Should you bring your actual work into a gallery? Never, never, never, says Winkleman. When the time is right, initiate a discussion about your own work via email, attach digital files for images, or provide a link to a website. Don’t send slides unless the dealer asks for them.

Can the artist fool the dealer with a phony interest in the program? To try to do so shows a misunderstanding of the whole system, according to Winkleman; if the artist is a good fit for the gallery, there will be no need to fake an interest; the mutual admiration will be there.

In sum, the artist needs to devote a serious effort to landing in the right gallery. As Winklemans explains:

if you send your images cold, you end up in a heap of other artists, many just as good as you, and in that context (with equally good work available) the decision to work with this or that artist includes other considerations. If you have a dialog with the gallerist already, you have a leg up over the competition.

So there you have it, how to deal with dealers.

What all of this left me wondering is, how much are our views of art influenced by interaction with the people who made the art? Would the dealers be better off screening themselves from artists’ personalities, looking at those digital images with no names attached, before deciding which to consider for their programs?

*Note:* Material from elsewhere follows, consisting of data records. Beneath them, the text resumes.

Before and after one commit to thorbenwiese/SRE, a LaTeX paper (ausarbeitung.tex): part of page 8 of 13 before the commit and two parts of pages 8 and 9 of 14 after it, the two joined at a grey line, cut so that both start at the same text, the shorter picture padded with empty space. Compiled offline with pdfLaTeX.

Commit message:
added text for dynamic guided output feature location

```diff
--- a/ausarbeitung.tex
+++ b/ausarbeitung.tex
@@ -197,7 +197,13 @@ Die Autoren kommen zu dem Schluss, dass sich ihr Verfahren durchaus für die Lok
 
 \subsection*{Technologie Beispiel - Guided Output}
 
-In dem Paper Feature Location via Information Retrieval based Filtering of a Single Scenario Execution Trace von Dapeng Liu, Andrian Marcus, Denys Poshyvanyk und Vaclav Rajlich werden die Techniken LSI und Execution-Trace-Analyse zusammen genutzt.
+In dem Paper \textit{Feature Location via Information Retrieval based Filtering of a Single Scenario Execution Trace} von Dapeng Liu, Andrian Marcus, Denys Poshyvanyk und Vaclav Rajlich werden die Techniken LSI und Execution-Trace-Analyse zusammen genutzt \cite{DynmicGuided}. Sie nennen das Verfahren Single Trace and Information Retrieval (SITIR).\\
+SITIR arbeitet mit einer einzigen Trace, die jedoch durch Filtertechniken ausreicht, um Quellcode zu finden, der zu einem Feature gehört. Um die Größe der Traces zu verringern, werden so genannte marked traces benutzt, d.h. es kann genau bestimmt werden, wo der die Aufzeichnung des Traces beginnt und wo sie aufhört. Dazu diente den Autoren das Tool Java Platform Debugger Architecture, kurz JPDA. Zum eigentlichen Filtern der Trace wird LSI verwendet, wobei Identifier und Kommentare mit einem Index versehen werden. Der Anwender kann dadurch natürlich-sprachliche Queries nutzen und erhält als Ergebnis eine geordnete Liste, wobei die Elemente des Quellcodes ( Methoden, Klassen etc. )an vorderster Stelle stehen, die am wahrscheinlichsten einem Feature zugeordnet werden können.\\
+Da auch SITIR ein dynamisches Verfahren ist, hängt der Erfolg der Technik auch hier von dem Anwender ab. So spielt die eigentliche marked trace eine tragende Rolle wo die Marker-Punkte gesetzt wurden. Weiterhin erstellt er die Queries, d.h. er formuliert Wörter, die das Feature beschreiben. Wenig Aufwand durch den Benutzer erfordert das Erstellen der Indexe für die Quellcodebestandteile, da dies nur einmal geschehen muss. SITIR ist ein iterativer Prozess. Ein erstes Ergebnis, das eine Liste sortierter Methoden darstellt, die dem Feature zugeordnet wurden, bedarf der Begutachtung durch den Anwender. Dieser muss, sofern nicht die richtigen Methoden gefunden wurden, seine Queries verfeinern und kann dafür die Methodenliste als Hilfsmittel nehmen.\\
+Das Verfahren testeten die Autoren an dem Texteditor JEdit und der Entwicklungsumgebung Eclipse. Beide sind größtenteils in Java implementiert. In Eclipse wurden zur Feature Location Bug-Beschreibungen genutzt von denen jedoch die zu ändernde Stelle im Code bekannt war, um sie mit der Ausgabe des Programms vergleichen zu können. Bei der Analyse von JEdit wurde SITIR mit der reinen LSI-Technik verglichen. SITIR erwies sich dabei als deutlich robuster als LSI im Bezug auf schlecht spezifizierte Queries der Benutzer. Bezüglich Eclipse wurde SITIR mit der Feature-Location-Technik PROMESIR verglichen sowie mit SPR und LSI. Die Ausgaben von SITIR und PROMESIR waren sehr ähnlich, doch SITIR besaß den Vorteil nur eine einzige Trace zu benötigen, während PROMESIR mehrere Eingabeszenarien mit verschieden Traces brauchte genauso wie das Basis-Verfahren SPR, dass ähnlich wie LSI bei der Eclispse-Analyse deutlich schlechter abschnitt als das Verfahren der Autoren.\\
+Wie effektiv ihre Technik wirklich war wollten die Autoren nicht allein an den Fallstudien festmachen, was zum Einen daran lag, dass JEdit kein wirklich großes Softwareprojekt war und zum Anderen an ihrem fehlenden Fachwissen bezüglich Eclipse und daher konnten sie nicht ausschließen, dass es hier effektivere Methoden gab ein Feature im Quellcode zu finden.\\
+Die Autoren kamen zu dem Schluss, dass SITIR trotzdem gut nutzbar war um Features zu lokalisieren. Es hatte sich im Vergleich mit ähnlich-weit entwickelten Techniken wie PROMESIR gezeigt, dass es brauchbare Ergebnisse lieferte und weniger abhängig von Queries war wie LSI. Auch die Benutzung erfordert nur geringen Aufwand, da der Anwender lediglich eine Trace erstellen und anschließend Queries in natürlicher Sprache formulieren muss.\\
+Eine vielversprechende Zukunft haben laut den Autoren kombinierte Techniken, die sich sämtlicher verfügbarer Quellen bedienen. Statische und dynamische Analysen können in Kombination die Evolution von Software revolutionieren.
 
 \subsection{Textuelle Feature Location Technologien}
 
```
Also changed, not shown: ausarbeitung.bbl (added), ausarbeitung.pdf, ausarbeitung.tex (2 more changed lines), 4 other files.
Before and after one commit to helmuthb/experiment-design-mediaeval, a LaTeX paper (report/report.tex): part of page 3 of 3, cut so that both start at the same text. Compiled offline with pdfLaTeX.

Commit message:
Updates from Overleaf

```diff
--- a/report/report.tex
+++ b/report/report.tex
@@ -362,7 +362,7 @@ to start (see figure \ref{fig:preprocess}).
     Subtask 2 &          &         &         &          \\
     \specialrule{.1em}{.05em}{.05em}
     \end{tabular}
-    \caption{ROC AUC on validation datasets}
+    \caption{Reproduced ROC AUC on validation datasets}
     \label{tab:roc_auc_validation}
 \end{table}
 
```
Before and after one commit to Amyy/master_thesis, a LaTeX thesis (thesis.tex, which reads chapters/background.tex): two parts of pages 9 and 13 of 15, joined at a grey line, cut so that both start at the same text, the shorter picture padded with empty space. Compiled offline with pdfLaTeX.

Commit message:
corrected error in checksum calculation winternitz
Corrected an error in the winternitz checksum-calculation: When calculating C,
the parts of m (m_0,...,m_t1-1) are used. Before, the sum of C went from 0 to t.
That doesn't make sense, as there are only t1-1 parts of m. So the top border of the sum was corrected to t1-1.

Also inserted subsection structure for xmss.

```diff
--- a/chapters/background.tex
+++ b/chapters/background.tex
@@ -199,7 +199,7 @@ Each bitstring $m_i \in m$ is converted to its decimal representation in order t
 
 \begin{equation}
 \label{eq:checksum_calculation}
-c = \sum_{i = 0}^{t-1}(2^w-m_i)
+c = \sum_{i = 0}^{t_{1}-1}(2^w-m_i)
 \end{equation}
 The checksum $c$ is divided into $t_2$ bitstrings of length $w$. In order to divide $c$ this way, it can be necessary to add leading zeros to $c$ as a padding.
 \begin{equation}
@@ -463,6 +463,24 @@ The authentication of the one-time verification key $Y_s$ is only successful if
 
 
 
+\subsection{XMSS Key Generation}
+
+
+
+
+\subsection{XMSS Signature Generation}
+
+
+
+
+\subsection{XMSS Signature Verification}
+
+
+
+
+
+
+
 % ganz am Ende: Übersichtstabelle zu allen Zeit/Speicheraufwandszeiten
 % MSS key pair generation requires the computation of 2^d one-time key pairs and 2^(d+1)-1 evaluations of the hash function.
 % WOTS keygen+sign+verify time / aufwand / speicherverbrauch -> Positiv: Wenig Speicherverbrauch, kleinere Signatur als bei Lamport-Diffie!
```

If this is the way the system works, how do you feel about it, as an artist? Do you feel inspired to go out and study the programs? How do you feel about being part of a program? Is it better to be a dealer than an artist? Is the dealer a form of artist, after all?